Data items
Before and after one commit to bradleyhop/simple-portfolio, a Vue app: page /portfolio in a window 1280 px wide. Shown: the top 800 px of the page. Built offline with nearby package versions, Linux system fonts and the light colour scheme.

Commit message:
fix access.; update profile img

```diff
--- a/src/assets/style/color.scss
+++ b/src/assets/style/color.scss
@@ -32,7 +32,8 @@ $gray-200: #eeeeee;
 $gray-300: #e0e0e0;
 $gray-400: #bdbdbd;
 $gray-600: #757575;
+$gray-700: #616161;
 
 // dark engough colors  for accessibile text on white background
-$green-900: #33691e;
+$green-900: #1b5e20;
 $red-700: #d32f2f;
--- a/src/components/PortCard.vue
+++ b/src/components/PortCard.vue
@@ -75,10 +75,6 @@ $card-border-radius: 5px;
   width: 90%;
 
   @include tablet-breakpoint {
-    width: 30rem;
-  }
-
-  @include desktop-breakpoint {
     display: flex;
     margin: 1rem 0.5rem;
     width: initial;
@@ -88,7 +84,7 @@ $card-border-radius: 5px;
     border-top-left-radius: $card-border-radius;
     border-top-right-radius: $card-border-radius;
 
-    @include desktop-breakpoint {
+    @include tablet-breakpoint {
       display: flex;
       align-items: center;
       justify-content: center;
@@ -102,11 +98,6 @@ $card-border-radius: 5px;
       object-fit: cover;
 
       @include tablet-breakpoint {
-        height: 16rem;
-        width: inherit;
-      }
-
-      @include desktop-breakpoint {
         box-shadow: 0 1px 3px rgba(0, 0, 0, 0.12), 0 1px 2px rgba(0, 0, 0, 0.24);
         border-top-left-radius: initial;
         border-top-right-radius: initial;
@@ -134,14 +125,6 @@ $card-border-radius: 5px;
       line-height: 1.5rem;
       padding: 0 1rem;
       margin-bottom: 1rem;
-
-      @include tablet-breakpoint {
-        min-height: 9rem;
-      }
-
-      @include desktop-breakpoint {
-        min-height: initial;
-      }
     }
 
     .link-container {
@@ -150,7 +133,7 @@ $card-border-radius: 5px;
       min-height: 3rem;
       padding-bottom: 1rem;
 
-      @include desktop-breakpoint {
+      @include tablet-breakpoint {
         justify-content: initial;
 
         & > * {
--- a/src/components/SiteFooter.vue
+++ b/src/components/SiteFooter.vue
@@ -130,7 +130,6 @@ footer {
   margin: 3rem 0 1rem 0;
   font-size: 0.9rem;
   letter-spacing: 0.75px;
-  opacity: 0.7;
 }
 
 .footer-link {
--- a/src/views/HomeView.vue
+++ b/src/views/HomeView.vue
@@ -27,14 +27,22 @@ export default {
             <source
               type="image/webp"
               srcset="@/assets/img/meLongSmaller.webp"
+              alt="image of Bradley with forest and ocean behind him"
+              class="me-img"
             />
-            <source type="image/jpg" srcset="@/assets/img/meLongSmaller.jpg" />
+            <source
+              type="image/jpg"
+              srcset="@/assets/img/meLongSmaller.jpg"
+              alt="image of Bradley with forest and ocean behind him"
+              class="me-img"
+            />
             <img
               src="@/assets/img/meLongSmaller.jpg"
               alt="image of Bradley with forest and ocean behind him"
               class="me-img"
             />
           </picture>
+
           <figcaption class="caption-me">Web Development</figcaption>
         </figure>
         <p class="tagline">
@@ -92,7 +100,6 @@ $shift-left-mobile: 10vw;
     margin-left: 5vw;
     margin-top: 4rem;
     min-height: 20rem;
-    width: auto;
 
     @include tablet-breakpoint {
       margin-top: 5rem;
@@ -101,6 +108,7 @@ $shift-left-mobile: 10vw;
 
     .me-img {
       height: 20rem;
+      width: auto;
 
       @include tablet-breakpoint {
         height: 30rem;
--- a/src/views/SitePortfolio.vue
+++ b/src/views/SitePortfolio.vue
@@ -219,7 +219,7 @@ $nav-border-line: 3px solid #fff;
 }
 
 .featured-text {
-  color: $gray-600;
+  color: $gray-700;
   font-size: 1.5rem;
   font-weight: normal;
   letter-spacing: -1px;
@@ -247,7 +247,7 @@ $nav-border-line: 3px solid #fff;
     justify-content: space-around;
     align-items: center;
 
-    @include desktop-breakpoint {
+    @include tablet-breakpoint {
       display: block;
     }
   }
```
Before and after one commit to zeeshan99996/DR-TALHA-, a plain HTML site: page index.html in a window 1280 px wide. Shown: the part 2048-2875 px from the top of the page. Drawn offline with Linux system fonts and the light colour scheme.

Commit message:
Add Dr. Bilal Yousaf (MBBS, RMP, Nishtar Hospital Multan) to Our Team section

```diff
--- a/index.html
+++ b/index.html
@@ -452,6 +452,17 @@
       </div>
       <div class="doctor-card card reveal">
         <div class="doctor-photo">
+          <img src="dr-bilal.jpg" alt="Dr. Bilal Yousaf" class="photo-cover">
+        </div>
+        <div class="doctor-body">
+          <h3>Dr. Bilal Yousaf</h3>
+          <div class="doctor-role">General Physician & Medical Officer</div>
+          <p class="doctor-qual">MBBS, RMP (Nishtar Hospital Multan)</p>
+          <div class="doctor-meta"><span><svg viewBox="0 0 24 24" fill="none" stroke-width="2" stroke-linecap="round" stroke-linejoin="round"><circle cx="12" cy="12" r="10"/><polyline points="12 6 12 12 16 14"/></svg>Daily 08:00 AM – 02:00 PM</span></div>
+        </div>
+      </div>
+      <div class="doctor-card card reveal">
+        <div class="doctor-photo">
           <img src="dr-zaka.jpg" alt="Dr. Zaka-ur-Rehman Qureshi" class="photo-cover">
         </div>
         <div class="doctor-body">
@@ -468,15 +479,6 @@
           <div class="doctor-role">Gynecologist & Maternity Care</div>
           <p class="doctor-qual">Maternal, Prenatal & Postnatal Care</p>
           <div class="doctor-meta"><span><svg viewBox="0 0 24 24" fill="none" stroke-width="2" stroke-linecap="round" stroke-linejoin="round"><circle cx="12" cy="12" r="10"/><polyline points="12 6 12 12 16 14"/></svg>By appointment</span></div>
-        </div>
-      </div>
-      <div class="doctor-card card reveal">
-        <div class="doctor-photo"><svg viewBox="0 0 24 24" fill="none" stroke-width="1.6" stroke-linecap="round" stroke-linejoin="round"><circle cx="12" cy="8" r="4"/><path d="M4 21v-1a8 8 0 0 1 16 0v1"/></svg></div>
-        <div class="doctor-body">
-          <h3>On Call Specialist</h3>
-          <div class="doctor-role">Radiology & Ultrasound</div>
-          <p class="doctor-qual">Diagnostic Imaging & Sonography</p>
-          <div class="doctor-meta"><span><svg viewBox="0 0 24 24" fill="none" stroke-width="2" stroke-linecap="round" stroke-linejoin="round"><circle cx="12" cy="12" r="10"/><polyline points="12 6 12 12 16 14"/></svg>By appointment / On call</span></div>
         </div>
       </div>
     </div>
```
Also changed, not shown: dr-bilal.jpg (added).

Exercise instructions
Retype each record exactly, leaving nothing out.

Solution for this problem
Before and after one commit to bradleyhop/simple-portfolio, a Vue app: page /portfolio in a window 1280 px wide. Shown: the top 800 px of the page. Built offline with nearby package versions, Linux system fonts and the light colour scheme.

Commit message:
fix access.; update profile img

```diff
--- a/src/assets/style/color.scss
+++ b/src/assets/style/color.scss
@@ -32,7 +32,8 @@ $gray-200: #eeeeee;
 $gray-300: #e0e0e0;
 $gray-400: #bdbdbd;
 $gray-600: #757575;
+$gray-700: #616161;
 
 // dark engough colors  for accessibile text on white background
-$green-900: #33691e;
+$green-900: #1b5e20;
 $red-700: #d32f2f;
--- a/src/components/PortCard.vue
+++ b/src/components/PortCard.vue
@@ -75,10 +75,6 @@ $card-border-radius: 5px;
   width: 90%;
 
   @include tablet-breakpoint {
-    width: 30rem;
-  }
-
-  @include desktop-breakpoint {
     display: flex;
     margin: 1rem 0.5rem;
     width: initial;
@@ -88,7 +84,7 @@ $card-border-radius: 5px;
     border-top-left-radius: $card-border-radius;
     border-top-right-radius: $card-border-radius;
 
-    @include desktop-breakpoint {
+    @include tablet-breakpoint {
       display: flex;
       align-items: center;
       justify-content: center;
@@ -102,11 +98,6 @@ $card-border-radius: 5px;
       object-fit: cover;
 
       @include tablet-breakpoint {
-        height: 16rem;
-        width: inherit;
-      }
-
-      @include desktop-breakpoint {
         box-shadow: 0 1px 3px rgba(0, 0, 0, 0.12), 0 1px 2px rgba(0, 0, 0, 0.24);
         border-top-left-radius: initial;
         border-top-right-radius: initial;
@@ -134,14 +125,6 @@ $card-border-radius: 5px;
       line-height: 1.5rem;
       padding: 0 1rem;
       margin-bottom: 1rem;
-
-      @include tablet-breakpoint {
-        min-height: 9rem;
-      }
-
-      @include desktop-breakpoint {
-        min-height: initial;
-      }
     }
 
     .link-container {
@@ -150,7 +133,7 @@ $card-border-radius: 5px;
       min-height: 3rem;
       padding-bottom: 1rem;
 
-      @include desktop-breakpoint {
+      @include tablet-breakpoint {
         justify-content: initial;
 
         & > * {
--- a/src/components/SiteFooter.vue
+++ b/src/components/SiteFooter.vue
@@ -130,7 +130,6 @@ footer {
   margin: 3rem 0 1rem 0;
   font-size: 0.9rem;
   letter-spacing: 0.75px;
-  opacity: 0.7;
 }
 
 .footer-link {
--- a/src/views/HomeView.vue
+++ b/src/views/HomeView.vue
@@ -27,14 +27,22 @@ export default {
             <source
               type="image/webp"
               srcset="@/assets/img/meLongSmaller.webp"
+              alt="image of Bradley with forest and ocean behind him"
+              class="me-img"
             />
-            <source type="image/jpg" srcset="@/assets/img/meLongSmaller.jpg" />
+            <source
+              type="image/jpg"
+              srcset="@/assets/img/meLongSmaller.jpg"
+              alt="image of Bradley with forest and ocean behind him"
+              class="me-img"
+            />
             <img
               src="@/assets/img/meLongSmaller.jpg"
               alt="image of Bradley with forest and ocean behind him"
               class="me-img"
             />
           </picture>
+
           <figcaption class="caption-me">Web Development</figcaption>
         </figure>
         <p class="tagline">
@@ -92,7 +100,6 @@ $shift-left-mobile: 10vw;
     margin-left: 5vw;
     margin-top: 4rem;
     min-height: 20rem;
-    width: auto;
 
     @include tablet-breakpoint {
       margin-top: 5rem;
@@ -101,6 +108,7 @@ $shift-left-mobile: 10vw;
 
     .me-img {
       height: 20rem;
+      width: auto;
 
       @include tablet-breakpoint {
         height: 30rem;
--- a/src/views/SitePortfolio.vue
+++ b/src/views/SitePortfolio.vue
@@ -219,7 +219,7 @@ $nav-border-line: 3px solid #fff;
 }
 
 .featured-text {
-  color: $gray-600;
+  color: $gray-700;
   font-size: 1.5rem;
   font-weight: normal;
   letter-spacing: -1px;
@@ -247,7 +247,7 @@ $nav-border-line: 3px solid #fff;
     justify-content: space-around;
     align-items: center;
 
-    @include desktop-breakpoint {
+    @include tablet-breakpoint {
       display: block;
     }
   }
```
Before and after one commit to zeeshan99996/DR-TALHA-, a plain HTML site: page index.html in a window 1280 px wide. Shown: the part 2048-2875 px from the top of the page. Drawn offline with Linux system fonts and the light colour scheme.

Commit message:
Add Dr. Bilal Yousaf (MBBS, RMP, Nishtar Hospital Multan) to Our Team section

```diff
--- a/index.html
+++ b/index.html
@@ -452,6 +452,17 @@
       </div>
       <div class="doctor-card card reveal">
         <div class="doctor-photo">
+          <img src="dr-bilal.jpg" alt="Dr. Bilal Yousaf" class="photo-cover">
+        </div>
+        <div class="doctor-body">
+          <h3>Dr. Bilal Yousaf</h3>
+          <div class="doctor-role">General Physician & Medical Officer</div>
+          <p class="doctor-qual">MBBS, RMP (Nishtar Hospital Multan)</p>
+          <div class="doctor-meta"><span><svg viewBox="0 0 24 24" fill="none" stroke-width="2" stroke-linecap="round" stroke-linejoin="round"><circle cx="12" cy="12" r="10"/><polyline points="12 6 12 12 16 14"/></svg>Daily 08:00 AM – 02:00 PM</span></div>
+        </div>
+      </div>
+      <div class="doctor-card card reveal">
+        <div class="doctor-photo">
           <img src="dr-zaka.jpg" alt="Dr. Zaka-ur-Rehman Qureshi" class="photo-cover">
         </div>
         <div class="doctor-body">
@@ -468,15 +479,6 @@
           <div class="doctor-role">Gynecologist & Maternity Care</div>
           <p class="doctor-qual">Maternal, Prenatal & Postnatal Care</p>
           <div class="doctor-meta"><span><svg viewBox="0 0 24 24" fill="none" stroke-width="2" stroke-linecap="round" stroke-linejoin="round"><circle cx="12" cy="12" r="10"/><polyline points="12 6 12 12 16 14"/></svg>By appointment</span></div>
-        </div>
-      </div>
-      <div class="doctor-card card reveal">
-        <div class="doctor-photo"><svg viewBox="0 0 24 24" fill="none" stroke-width="1.6" stroke-linecap="round" stroke-linejoin="round"><circle cx="12" cy="8" r="4"/><path d="M4 21v-1a8 8 0 0 1 16 0v1"/></svg></div>
-        <div class="doctor-body">
-          <h3>On Call Specialist</h3>
-          <div class="doctor-role">Radiology & Ultrasound</div>
-          <p class="doctor-qual">Diagnostic Imaging & Sonography</p>
-          <div class="doctor-meta"><span><svg viewBox="0 0 24 24" fill="none" stroke-width="2" stroke-linecap="round" stroke-linejoin="round"><circle cx="12" cy="12" r="10"/><polyline points="12 6 12 12 16 14"/></svg>By appointment / On call</span></div>
         </div>
       </div>
     </div>
```
Also changed, not shown: dr-bilal.jpg (added).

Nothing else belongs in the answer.